Give every line below again, exactly as it appears.

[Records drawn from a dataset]

───

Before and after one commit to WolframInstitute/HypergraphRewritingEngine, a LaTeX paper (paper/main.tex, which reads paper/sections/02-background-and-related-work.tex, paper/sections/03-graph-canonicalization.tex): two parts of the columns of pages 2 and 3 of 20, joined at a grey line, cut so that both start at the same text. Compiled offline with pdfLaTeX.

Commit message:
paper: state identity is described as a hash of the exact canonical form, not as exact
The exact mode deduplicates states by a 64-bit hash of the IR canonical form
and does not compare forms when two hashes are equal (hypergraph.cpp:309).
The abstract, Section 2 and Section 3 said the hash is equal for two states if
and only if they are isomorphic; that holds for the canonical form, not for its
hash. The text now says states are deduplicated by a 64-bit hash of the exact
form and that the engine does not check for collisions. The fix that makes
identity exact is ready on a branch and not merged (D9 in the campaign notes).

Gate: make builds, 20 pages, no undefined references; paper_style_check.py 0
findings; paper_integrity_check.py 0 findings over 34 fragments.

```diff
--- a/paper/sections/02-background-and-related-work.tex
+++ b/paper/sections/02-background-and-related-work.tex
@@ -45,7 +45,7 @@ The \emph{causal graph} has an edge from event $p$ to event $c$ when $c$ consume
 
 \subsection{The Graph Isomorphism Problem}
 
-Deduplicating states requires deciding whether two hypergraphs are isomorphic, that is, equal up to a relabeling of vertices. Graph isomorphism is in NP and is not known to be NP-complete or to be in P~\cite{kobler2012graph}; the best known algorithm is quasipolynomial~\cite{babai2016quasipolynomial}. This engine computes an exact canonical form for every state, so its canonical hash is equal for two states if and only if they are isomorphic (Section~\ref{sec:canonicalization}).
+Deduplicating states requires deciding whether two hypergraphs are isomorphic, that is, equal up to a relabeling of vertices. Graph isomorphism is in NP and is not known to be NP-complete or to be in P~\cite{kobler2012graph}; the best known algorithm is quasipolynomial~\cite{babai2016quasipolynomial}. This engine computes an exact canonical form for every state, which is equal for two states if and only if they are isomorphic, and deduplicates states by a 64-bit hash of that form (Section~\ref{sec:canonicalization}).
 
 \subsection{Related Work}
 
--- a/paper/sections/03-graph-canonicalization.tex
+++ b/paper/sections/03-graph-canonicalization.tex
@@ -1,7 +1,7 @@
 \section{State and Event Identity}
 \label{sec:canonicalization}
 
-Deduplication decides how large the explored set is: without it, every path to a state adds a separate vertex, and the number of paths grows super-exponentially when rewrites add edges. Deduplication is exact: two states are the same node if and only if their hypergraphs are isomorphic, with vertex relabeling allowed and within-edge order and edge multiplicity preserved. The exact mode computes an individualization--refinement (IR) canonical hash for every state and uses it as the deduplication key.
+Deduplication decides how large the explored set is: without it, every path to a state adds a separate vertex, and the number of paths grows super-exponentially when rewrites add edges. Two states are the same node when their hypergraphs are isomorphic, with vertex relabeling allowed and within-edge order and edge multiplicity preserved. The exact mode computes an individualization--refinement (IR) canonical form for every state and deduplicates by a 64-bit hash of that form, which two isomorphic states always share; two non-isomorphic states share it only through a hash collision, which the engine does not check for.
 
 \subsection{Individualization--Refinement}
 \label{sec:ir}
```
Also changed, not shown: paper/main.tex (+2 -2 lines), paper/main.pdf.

───

Solved problem:
Before and after one commit to WolframInstitute/HypergraphRewritingEngine, a LaTeX paper (paper/main.tex, which reads paper/sections/02-background-and-related-work.tex, paper/sections/03-graph-canonicalization.tex): two parts of the columns of pages 2 and 3 of 20, joined at a grey line, cut so that both start at the same text. Compiled offline with pdfLaTeX.

Commit message:
paper: state identity is described as a hash of the exact canonical form, not as exact
The exact mode deduplicates states by a 64-bit hash of the IR canonical form
and does not compare forms when two hashes are equal (hypergraph.cpp:309).
The abstract, Section 2 and Section 3 said the hash is equal for two states if
and only if they are isomorphic; that holds for the canonical form, not for its
hash. The text now says states are deduplicated by a 64-bit hash of the exact
form and that the engine does not check for collisions. The fix that makes
identity exact is ready on a branch and not merged (D9 in the campaign notes).

Gate: make builds, 20 pages, no undefined references; paper_style_check.py 0
findings; paper_integrity_check.py 0 findings over 34 fragments.

```diff
--- a/paper/sections/02-background-and-related-work.tex
+++ b/paper/sections/02-background-and-related-work.tex
@@ -45,7 +45,7 @@ The \emph{causal graph} has an edge from event $p$ to event $c$ when $c$ consume
 
 \subsection{The Graph Isomorphism Problem}
 
-Deduplicating states requires deciding whether two hypergraphs are isomorphic, that is, equal up to a relabeling of vertices. Graph isomorphism is in NP and is not known to be NP-complete or to be in P~\cite{kobler2012graph}; the best known algorithm is quasipolynomial~\cite{babai2016quasipolynomial}. This engine computes an exact canonical form for every state, so its canonical hash is equal for two states if and only if they are isomorphic (Section~\ref{sec:canonicalization}).
+Deduplicating states requires deciding whether two hypergraphs are isomorphic, that is, equal up to a relabeling of vertices. Graph isomorphism is in NP and is not known to be NP-complete or to be in P~\cite{kobler2012graph}; the best known algorithm is quasipolynomial~\cite{babai2016quasipolynomial}. This engine computes an exact canonical form for every state, which is equal for two states if and only if they are isomorphic, and deduplicates states by a 64-bit hash of that form (Section~\ref{sec:canonicalization}).
 
 \subsection{Related Work}
 
--- a/paper/sections/03-graph-canonicalization.tex
+++ b/paper/sections/03-graph-canonicalization.tex
@@ -1,7 +1,7 @@
 \section{State and Event Identity}
 \label{sec:canonicalization}
 
-Deduplication decides how large the explored set is: without it, every path to a state adds a separate vertex, and the number of paths grows super-exponentially when rewrites add edges. Deduplication is exact: two states are the same node if and only if their hypergraphs are isomorphic, with vertex relabeling allowed and within-edge order and edge multiplicity preserved. The exact mode computes an individualization--refinement (IR) canonical hash for every state and uses it as the deduplication key.
+Deduplication decides how large the explored set is: without it, every path to a state adds a separate vertex, and the number of paths grows super-exponentially when rewrites add edges. Two states are the same node when their hypergraphs are isomorphic, with vertex relabeling allowed and within-edge order and edge multiplicity preserved. The exact mode computes an individualization--refinement (IR) canonical form for every state and deduplicates by a 64-bit hash of that form, which two isomorphic states always share; two non-isomorphic states share it only through a hash collision, which the engine does not check for.
 
 \subsection{Individualization--Refinement}
 \label{sec:ir}
```
Also changed, not shown: paper/main.tex (+2 -2 lines), paper/main.pdf.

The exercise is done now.